The worst bug, unfortunately, is the menu that’s supposed to allow you to quit the game and select a new one. It flat out doesn’t work. However, after much button mashing, I discovered “Shift” will actually allow you to do something other than resume the game you’re on.
Also, I will note that the music and sound effects in general are MUCH too nice for a machine of the era. Given that the era-appropriate soundscape would be a jagged and horrifying journey through electronic hell, I respect the decision to fudge it.
Is it fun? It is … amusing. And I note that the developer just did a mobile port. Turning my iPhone into THIS might actually be the ideal environment.
It’s honestly more of a joke than a game … but it’s a pretty good joke. And I did have fun playing some of the games.
What the hell. Recommended. It’s a silly little thing, but I found it endearing.
Will the next game use more than one color?
Page 1, Game 1: Overland by Finji
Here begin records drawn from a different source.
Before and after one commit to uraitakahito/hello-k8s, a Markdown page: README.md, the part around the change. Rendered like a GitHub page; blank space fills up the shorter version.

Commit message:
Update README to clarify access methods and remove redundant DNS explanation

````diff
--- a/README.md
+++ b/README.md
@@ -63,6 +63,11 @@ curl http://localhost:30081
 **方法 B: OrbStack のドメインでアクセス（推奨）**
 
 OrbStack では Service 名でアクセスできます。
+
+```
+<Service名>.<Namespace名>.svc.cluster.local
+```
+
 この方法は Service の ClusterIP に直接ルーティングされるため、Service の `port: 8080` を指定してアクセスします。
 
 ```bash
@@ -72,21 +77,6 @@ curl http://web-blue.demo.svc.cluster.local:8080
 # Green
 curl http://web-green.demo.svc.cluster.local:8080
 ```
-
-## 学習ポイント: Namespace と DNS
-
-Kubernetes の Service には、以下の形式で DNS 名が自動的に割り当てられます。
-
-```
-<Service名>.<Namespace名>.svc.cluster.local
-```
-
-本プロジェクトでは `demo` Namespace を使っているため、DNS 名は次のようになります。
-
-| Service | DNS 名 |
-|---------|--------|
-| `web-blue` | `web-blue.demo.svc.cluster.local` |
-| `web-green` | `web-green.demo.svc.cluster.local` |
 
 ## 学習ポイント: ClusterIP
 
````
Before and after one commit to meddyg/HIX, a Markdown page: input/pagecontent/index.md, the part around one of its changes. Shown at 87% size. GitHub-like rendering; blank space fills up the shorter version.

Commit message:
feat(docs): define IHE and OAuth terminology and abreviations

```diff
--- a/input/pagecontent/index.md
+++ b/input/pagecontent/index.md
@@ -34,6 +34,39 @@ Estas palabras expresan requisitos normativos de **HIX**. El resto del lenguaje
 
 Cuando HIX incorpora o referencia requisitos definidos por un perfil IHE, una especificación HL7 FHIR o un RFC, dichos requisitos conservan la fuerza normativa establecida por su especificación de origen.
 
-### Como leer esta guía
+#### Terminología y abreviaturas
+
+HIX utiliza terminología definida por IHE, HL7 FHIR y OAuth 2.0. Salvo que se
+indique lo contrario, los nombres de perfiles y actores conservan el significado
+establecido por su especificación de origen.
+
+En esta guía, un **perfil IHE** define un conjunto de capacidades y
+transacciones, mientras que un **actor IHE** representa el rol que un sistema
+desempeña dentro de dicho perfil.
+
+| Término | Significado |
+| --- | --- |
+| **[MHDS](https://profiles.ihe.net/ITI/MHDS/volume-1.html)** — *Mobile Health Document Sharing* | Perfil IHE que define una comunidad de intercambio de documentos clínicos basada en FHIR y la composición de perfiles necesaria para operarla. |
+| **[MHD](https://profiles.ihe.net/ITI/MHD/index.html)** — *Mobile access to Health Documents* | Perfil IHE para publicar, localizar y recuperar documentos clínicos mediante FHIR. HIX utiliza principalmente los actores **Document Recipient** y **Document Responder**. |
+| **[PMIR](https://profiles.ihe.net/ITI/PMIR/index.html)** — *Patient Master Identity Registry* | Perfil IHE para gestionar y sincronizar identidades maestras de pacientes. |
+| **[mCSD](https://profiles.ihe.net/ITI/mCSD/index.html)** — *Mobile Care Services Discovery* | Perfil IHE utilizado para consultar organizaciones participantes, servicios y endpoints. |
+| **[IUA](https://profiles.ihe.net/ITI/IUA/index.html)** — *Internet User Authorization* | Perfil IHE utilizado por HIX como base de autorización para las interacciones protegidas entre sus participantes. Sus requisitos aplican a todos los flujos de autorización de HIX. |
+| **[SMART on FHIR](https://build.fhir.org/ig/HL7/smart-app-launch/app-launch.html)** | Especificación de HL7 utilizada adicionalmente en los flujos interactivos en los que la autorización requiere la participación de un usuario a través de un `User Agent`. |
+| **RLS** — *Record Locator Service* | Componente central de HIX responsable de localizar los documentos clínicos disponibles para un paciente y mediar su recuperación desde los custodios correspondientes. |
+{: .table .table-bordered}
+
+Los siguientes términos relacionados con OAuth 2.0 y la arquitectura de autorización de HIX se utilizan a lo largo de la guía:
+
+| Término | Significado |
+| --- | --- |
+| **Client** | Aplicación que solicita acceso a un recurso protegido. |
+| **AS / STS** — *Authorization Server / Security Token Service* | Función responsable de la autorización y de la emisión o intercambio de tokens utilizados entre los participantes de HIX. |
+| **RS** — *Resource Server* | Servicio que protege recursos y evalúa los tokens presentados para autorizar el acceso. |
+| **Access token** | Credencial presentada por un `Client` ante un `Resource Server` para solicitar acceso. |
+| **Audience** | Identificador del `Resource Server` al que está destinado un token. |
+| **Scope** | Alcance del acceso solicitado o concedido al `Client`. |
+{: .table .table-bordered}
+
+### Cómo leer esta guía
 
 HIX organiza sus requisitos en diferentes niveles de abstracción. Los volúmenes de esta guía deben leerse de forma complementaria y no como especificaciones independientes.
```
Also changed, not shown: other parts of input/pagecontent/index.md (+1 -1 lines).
“A squad-based survival strategy game with procedurally generated levels set in post-apocalyptic North America.”
No joke, I have NOT been fudging the random numbers; I’ve been using them exclusively and faithfully since the second game. I seriously just randomly rolled-up Page 1, Game 1.
The description sounds great, and this is the bundle’s lead-off hitter. Somebody certainly though it was worth putting front and center.
I’m getting my hopes up for this one.